The target date for eradicating Guinea worm has been delayed 10 years, and that may be overly optimistic

Humans contract the Guinea worm parasite by ingesting water containing fleas infected with guinea worm larvae. The devastating and nightmarish symptoms don't show up until around a year later:

a stringy worm that is 60 to 90 centimetres erupts through the skin on the leg or foot. Its excruciatingly painful journey out of the body can take weeks. To relieve the burning sensation, many people wade into the nearest body of water — often the same pond from which they drink. When an adult worm enters the water, it releases larvae, and the cycle starts anew.

Because scientists thought the parasite required on humans for transmission, it was believed that Guinea worm could be eradicated. In 1986, The World Health Assembly endorsed a plan targeting the parasite for extinction through the use of larvicides, and by educating people to use water filters and stay out of bodies of water if infected. The plan largely worked:

An international partnership — led by the Carter Center in Atlanta, Georgia — has reduced the number of new infections from 3.5 million per year in 1986 to just 28 in 2018.

Unfortunately, new cases indicate that animals might be able to transmit guinea worms after all. Cases in Chad may be related to dogs in a way scientists don't yet understand. Other pockets of contamination have also been discovered:

The discovery in 2013 of infected baboons — a first — in a small forested area in southern Ethiopia also has researchers scratching their heads. So far, scientists have found 15 baboons with Guinea-worm disease. The eradication programme has hired hunters to find and map water sources deep in the forest, which are then treated with larvicide. Individual baboons have been collared and are being tracked to find out where they eat, drink and sleep. A key question, Cleaveland says, is whether baboons, like dogs, can sustain transmission independently.

Accordingly, the WHO has move target date for eradicating the disease from 2020 to 2030. NPR notes that the target date has already been delayed several times for the original target of 1991, and that scientists remain optimistic:

Jessica Fairley, a tropical disease epidemiologist at Emory University, told NPR in an email that the date change wasn't a big surprise.
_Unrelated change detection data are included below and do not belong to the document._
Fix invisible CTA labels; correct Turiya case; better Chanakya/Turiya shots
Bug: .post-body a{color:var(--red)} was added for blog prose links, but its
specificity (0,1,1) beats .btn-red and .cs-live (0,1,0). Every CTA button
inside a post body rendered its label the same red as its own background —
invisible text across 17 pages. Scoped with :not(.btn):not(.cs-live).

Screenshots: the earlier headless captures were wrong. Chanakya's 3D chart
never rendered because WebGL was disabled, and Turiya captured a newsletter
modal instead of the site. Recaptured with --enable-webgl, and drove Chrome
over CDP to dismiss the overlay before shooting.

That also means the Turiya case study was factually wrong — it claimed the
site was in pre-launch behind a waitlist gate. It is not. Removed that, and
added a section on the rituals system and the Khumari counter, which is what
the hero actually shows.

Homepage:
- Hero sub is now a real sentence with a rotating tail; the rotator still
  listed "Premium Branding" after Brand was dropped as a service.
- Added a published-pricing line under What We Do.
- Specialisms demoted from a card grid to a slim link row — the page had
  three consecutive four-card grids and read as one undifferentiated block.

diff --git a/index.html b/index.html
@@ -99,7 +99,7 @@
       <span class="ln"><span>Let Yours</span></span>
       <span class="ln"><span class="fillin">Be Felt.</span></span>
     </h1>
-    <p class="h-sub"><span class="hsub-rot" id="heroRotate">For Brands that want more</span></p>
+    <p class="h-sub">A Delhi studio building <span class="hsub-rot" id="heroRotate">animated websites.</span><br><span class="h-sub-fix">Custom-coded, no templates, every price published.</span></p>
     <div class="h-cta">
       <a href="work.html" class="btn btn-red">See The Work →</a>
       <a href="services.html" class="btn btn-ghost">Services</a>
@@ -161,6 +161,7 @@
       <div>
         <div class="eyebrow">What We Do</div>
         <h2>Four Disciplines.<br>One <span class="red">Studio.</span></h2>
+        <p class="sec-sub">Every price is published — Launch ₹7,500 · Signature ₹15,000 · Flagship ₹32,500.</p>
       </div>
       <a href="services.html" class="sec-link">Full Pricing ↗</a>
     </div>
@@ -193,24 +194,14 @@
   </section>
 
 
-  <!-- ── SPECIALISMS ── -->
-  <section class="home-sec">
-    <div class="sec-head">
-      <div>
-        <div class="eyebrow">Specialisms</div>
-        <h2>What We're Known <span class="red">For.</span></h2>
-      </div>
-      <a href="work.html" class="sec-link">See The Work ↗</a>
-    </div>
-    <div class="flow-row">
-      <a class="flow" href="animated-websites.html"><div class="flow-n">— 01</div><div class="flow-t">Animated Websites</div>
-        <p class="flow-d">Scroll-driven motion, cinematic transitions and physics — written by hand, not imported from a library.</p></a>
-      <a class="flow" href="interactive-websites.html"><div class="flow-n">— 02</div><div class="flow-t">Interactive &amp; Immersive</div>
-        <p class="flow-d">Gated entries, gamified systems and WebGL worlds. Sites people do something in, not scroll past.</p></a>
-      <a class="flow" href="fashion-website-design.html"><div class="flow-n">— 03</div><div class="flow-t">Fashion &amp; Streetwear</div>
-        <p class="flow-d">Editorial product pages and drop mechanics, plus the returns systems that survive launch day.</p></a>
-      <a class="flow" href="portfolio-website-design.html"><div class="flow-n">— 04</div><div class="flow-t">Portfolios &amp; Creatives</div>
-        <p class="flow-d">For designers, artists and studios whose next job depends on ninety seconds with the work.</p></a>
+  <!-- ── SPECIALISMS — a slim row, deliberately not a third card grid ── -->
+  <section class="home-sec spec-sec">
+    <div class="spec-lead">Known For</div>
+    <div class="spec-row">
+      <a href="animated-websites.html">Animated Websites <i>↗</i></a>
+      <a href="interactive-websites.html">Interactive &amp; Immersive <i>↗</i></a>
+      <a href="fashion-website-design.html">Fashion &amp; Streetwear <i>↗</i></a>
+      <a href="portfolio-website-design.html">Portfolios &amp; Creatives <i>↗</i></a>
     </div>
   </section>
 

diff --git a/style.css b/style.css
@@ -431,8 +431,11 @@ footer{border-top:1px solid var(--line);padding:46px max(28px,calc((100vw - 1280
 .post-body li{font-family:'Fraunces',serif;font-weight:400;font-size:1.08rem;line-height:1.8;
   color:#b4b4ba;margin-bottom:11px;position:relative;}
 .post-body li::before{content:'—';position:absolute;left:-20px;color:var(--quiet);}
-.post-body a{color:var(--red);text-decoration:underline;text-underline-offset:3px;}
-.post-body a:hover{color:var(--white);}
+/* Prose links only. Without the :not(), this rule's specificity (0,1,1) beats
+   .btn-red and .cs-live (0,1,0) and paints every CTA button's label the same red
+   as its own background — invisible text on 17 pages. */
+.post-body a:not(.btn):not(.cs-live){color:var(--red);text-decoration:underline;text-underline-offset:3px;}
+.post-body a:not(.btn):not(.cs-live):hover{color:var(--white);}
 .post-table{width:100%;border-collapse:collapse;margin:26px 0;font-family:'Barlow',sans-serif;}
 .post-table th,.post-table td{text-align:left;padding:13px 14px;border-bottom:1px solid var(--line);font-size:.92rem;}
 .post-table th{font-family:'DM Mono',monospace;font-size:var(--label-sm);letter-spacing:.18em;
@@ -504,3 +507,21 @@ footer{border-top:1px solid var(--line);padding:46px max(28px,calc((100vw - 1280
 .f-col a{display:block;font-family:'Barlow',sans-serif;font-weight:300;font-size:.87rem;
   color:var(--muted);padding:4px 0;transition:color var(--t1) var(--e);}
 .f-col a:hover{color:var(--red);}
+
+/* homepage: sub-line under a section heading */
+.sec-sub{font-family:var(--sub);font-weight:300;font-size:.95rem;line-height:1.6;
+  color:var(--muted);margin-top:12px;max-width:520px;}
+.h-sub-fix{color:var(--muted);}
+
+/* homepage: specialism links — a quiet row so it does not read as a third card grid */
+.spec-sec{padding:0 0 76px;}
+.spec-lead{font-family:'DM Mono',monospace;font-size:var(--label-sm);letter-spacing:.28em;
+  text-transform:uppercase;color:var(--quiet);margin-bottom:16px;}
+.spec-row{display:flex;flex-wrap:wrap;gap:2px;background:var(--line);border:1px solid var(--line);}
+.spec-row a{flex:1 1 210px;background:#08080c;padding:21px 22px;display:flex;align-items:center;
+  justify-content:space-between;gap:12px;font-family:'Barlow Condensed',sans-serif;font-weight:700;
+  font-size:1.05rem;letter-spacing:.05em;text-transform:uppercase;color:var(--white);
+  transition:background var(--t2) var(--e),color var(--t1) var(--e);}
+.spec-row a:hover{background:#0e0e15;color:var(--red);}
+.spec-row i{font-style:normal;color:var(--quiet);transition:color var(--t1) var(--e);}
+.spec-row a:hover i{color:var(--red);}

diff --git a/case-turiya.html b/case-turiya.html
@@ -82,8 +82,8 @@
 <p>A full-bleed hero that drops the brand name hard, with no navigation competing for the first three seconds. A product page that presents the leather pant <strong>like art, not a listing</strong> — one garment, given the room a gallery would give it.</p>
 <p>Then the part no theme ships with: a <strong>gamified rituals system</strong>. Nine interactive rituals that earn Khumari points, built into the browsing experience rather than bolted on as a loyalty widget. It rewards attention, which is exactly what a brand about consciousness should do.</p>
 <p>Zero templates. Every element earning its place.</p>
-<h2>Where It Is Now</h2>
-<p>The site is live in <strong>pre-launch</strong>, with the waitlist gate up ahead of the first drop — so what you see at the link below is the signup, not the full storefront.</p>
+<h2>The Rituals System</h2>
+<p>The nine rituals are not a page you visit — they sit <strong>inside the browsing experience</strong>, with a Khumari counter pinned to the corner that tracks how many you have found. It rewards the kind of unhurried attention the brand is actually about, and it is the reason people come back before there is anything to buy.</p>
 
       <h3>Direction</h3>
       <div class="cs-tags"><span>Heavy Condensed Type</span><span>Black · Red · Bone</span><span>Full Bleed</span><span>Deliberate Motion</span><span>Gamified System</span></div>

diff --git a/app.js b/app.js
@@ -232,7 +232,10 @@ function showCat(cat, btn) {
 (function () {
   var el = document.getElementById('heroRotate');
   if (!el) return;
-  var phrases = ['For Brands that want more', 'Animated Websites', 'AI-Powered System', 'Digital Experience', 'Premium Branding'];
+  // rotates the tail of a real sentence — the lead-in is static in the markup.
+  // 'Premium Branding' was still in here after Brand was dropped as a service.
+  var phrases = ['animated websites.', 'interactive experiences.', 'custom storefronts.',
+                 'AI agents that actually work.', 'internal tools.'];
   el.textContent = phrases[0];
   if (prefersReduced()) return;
"In the realm of disease control, targets are generally getting more realistic (and thus pushed later and later), and so it is with guinea worm," she said. "I am confident that some of the challenges, like conflict areas and the canine reservoir, will be overcome in the next decade. It is better to be realistic and deliberate."

(Photo via WHO.)